Wednesday, October 28, 2009

All the Difference in the World (Your Secret Ingredients)



So many of us these days (myself included) are stretching our food budgets to the limit, trying to save wherever we can. There are tons of websites and resources out there devoted to “feeding your family on a shoestring.” (One of the more valuable websites I've seen is Cook For Good, which helps people develop a healthy, budget-friendly and planet-friendly strategy for feeding a family for about $1.26 per meal. This site has gotten some buzz from Mark Bittman’s blog, if you’re interested in learning more.)

But cheap and healthy eating can become very monotonous. Lots of beans. Lots of homemade yogurt. Lots of homemade bread. Simple recipes are too often missing the special few ingredients that, while adding to the cost of the dish, punch up the flavor or add a richer mouthfeel that makes an otherwise lame-o dish truly satisfying.

A recent example: Last week I bought a very sub-par wedge of Parmesan (I use the name loosely) cheese. I didn’t want to cheap out completely and get the old Kraft-in-a-Can standby, but frankly, I might as well have. It was almost flavorless, with no discernable aroma, no nuttiness, no creaminess, no bite. Just rubbery and bland. In fact, it kind of ruined my homemade tomato sauce.
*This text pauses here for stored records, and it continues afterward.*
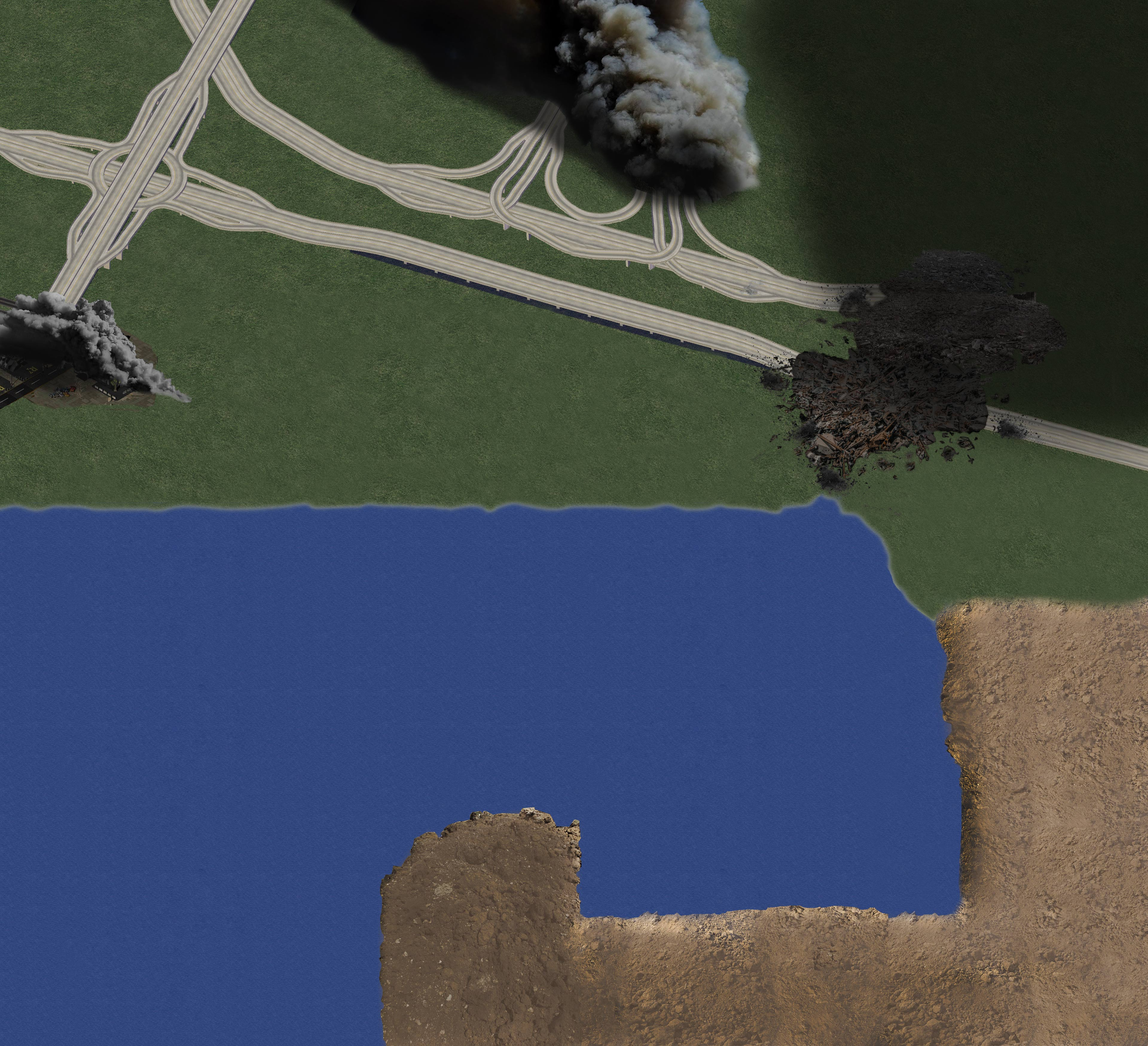
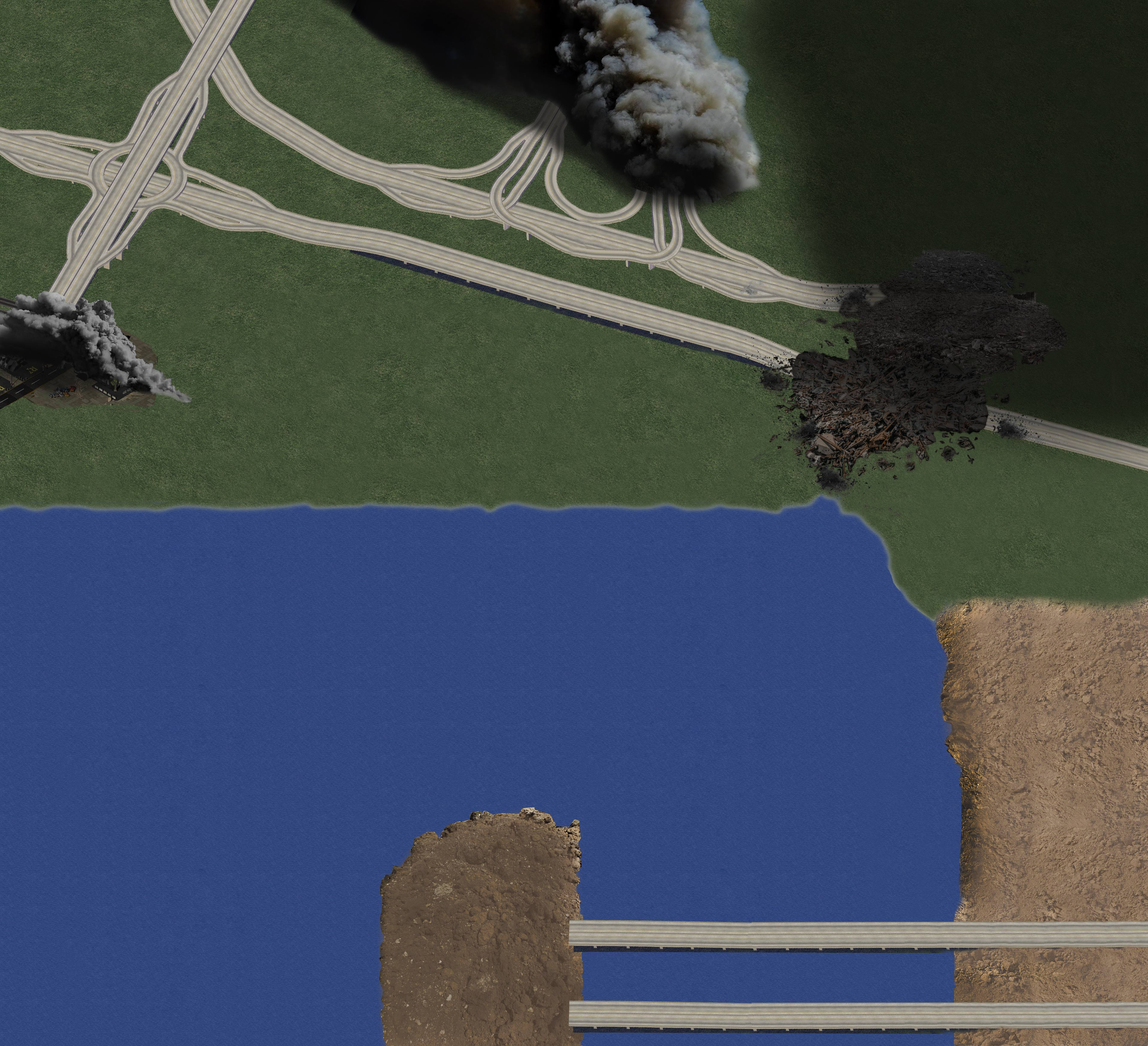
bridge

Changed region(s): [[0.4688, 0.8409, 1.0, 1.0]]

diff --git a/mech/js/l1.js b/mech/js/l1.js
@@ -6,7 +6,7 @@ document.addEventListener("DOMContentLoaded", function(event) {
 	var enemy5 = addEnemy("turret", 50, 1400, 3100);
 	var enemy6 = addEnemy("turret", 50, 1700, 3000);
 	var enemy7 = addEnemy("turret", 50, 1400, 3400);
-	var enemy8 = addEnemy("turret", 50, 1700, 3250);
+	var enemy8 = addEnemy("turret", 50, 1700, 3271);
 	var enemy9 = addEnemy("turret", 50, 3282, 742);
 	var enemy10 = addEnemy("turret", 50, 3682, 503);
 	var enemy11 = addEnemy("turret", 50, 3583, 207);
@@ -25,6 +25,8 @@ document.addEventListener("DOMContentLoaded", function(event) {
 	var obstacleWater4 = addObstacle(1000, 700, 950, 2099, false);
 	var obstacleWater5 = addObstacle(400, 750, 899, 2775, false);
 	var obstacleWater6 = addObstacle(70, 100, 1300, 2775, false);
+	var obstacleWater7 = addObstacle(1260, 125, 1949, 3186, false);
+	var obstacleWater8 = addObstacle(1259, 123, 1949, 3458, false);
 });
 
 function addEnemy(enemyType, life, left, top, direction = "left") {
Dammit!! Now I don’t even want to use the half a wedge that’s left, and I should have just spent the extra 3 bucks on a piece of real, well-aged Parmigiano-Reggiano.

Are you feelin’ me out there?

So I want to know: What are the crucial ingredients that give a boost to your home-cooked, shoestring dishes? When is it a bad idea to substitute a more economical ingredient for the real deal called for in the original recipe? Winter is coming, and we all need some fresh ideas to keep us inspired and healthy.

7 comments:

Alissa said...

Crikey! I'm dealing with the same issues. I started shopping at WalMart (gasp) for my everyday regular items like cereal because it is one of the biggest rip-off items in the store. We've started going to the Farmer's Market for produce when we can and seafood is another story. It's very difficult to buy healthy foods and support locally grown items when they are twice as expensive.

Alex Harrison said...

Alissa, if bloggers could do a "Request & Dedication" like on Casey's Top 40, this post would go out to you...from me.

donedieting said...

Beans. I always buy a ton of beans when I go to the store. They're cheap, high in protein and fiber, and can be made into many different things. They make my food budget significantly more bearable.

Mom said...

I think your question isn't what are good cheap things to buy, it is what should you not skimp on, n'est ce pas? Here are some things that aren't worth buying because they are cheaper:

bargain coffee. sausage - only buy the good stuff. Cheap sausage tastes bad. bacon - if it's not Nueske's, I don't buy it at my house not worth the bargain or the calories. grocery store eggs for breakfast.

Alex Harrison said...

Yes, Mom...that's exactly what I'm talking about! My no skimp foods are: coffee, cheeses (like real Parm and Swiss), whole nutmeg, good spices...I also use anchovy paste in tons of dishes. It gives many recipes (including ones with beans!) a depth of flavor that you can't put your finger on- not fishy, just goodness...

Kim said...

I love this idea for your post. I'd add good chocolate to your list. Mmm, getting hungry. :)

I think you should do another one on what are the best things to make yourself rather than buy. Pesto, for example. Roasted tomatoes. Granola.

SUPPERMAN Chef said...

On a budget's fine... but don't skimp on good olive oil... good balsamic... and fresh herbs (over dried)